A review of our prospectively collected craniofacial database was performed. All patients undergoing FOA by a single craniofacial team at a single institution from 1997 to 2011 were examined. Inclusion criteria were as follows: (1) unicoronal, bicoronal, or metopic synostosis; (2) resorbable endocortical fixation of the bandeau; and (3) follow-up for 1 year or longer. Evaluation included patient demographic data, postoperative clinical course, and computed tomography imaging when available.


Seventy-three patients met the inclusion criteria. Fusion involved the unicoronal (n = 26), bicoronal (n = 19), and metopic (n = 28) sutures. Mean age at operation was 8.3 months (range, 2.7–35.5 mo), and follow-up was 4.5 years (range, 1.0–9.9 y). No endocortical or ectocortical sterile abscesses were documented in our series.

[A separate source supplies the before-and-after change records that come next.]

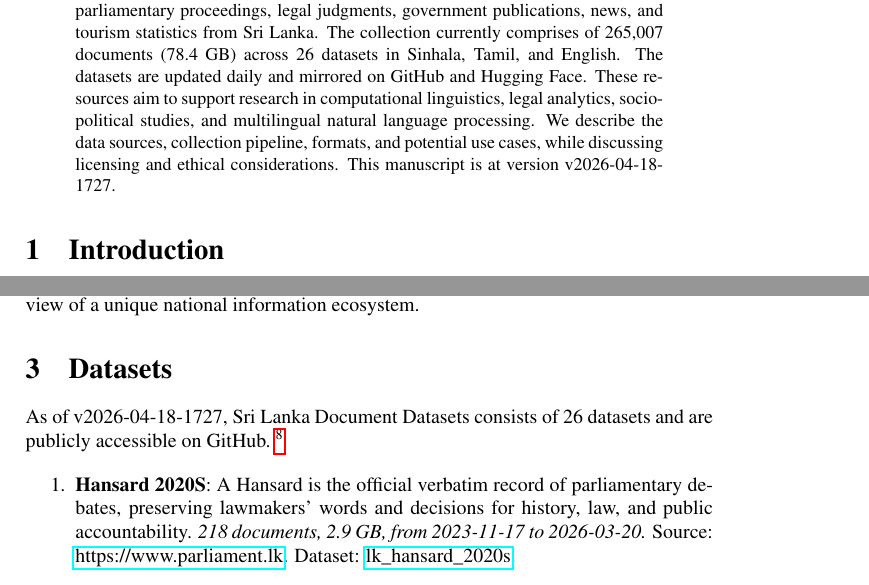
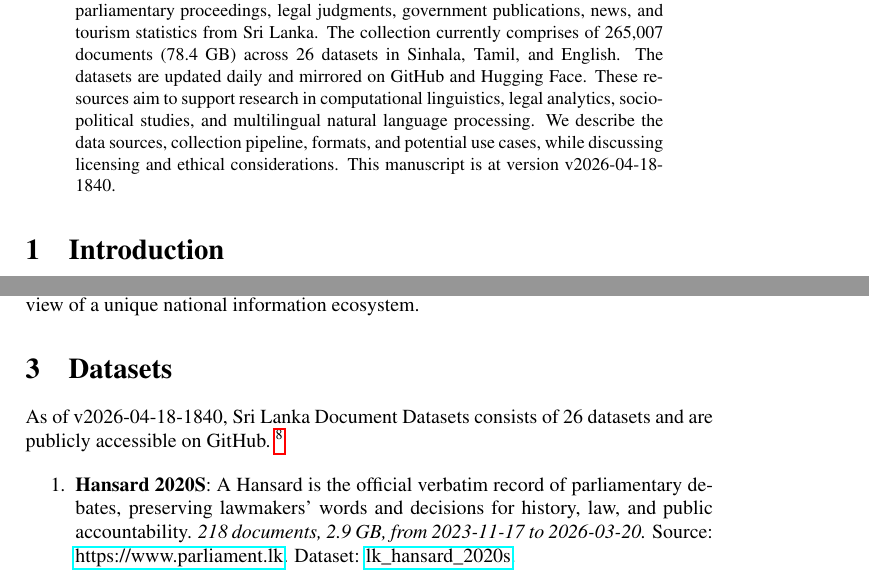
Before and after one commit to nuuuwan/lk_datasets, a LaTeX paper (latex/lk_datasets.tex): two parts of pages 1 and 2 of 7, joined at a grey line, cut so that both start at the same text. Compiled offline with pdfLaTeX; a LaTeX package or settings file that is missing is left out.

Commit message:
🤖 [build.yml] 2026-04-18-1310

```diff
--- a/latex/lk_datasets.tex
+++ b/latex/lk_datasets.tex
@@ -16,7 +16,7 @@
 \normalsize%
 \maketitle%
 \begin{abstract}%
-We present a collection of open, machine-readable document datasets covering parliamentary proceedings, legal judgments, government publications, news, and tourism statistics from Sri Lanka. The collection currently comprises of  265,007  documents (78.4 GB) across 26  datasets in Sinhala, Tamil, and English. The datasets are updated daily and mirrored on GitHub and Hugging Face. These resources aim to support research in computational linguistics, legal analytics, socio-political studies, and multilingual natural language processing. We describe the data sources, collection pipeline, formats, and potential use cases, while discussing licensing and ethical considerations. This manuscript is at version v2026-04-18-1727.%
+We present a collection of open, machine-readable document datasets covering parliamentary proceedings, legal judgments, government publications, news, and tourism statistics from Sri Lanka. The collection currently comprises of  265,007  documents (78.4 GB) across 26  datasets in Sinhala, Tamil, and English. The datasets are updated daily and mirrored on GitHub and Hugging Face. These resources aim to support research in computational linguistics, legal analytics, socio-political studies, and multilingual natural language processing. We describe the data sources, collection pipeline, formats, and potential use cases, while discussing licensing and ethical considerations. This manuscript is at version v2026-04-18-1840.%
 
 %
 \end{abstract}%
@@ -86,7 +86,7 @@ The Sri Lanka Document Datasets aim to fill this gap by aggregating diverse sour
 %
 \section{Datasets}%
 \label{sec:Datasets}%
-As of v2026-04-18-1727, Sri Lanka Document Datasets
+As of v2026-04-18-1840, Sri Lanka Document Datasets
   consists of 26 datasets
  and are publicly accessible on GitHub.%
 ~%
```
Also changed, not shown: README.md, latex/lk_datasets.pdf.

Postoperative complications included hematoma (n = 2), infection (n = 2), wound breakdown (n = 3), cerebral contusion (n = 2), and cerebrospinal fluid leak (n = 1); none of these issues were related to endocortical absorbable fixation. Fifty-eight patients (80%) were categorized as Whitaker classification I/II; and 15 patients (20%), Whitaker classification III/IV. Postoperative computed tomography (mean follow-up, 4.6 y) was obtained in 34 patients (47%). All plates were completely resorbed, and there were no bone or soft tissue irregularities in the region where the plates were placed.


Endocortical resorbable fixation is a safe and effective method of osseous stabilization during FOA for craniosynostosis in young children.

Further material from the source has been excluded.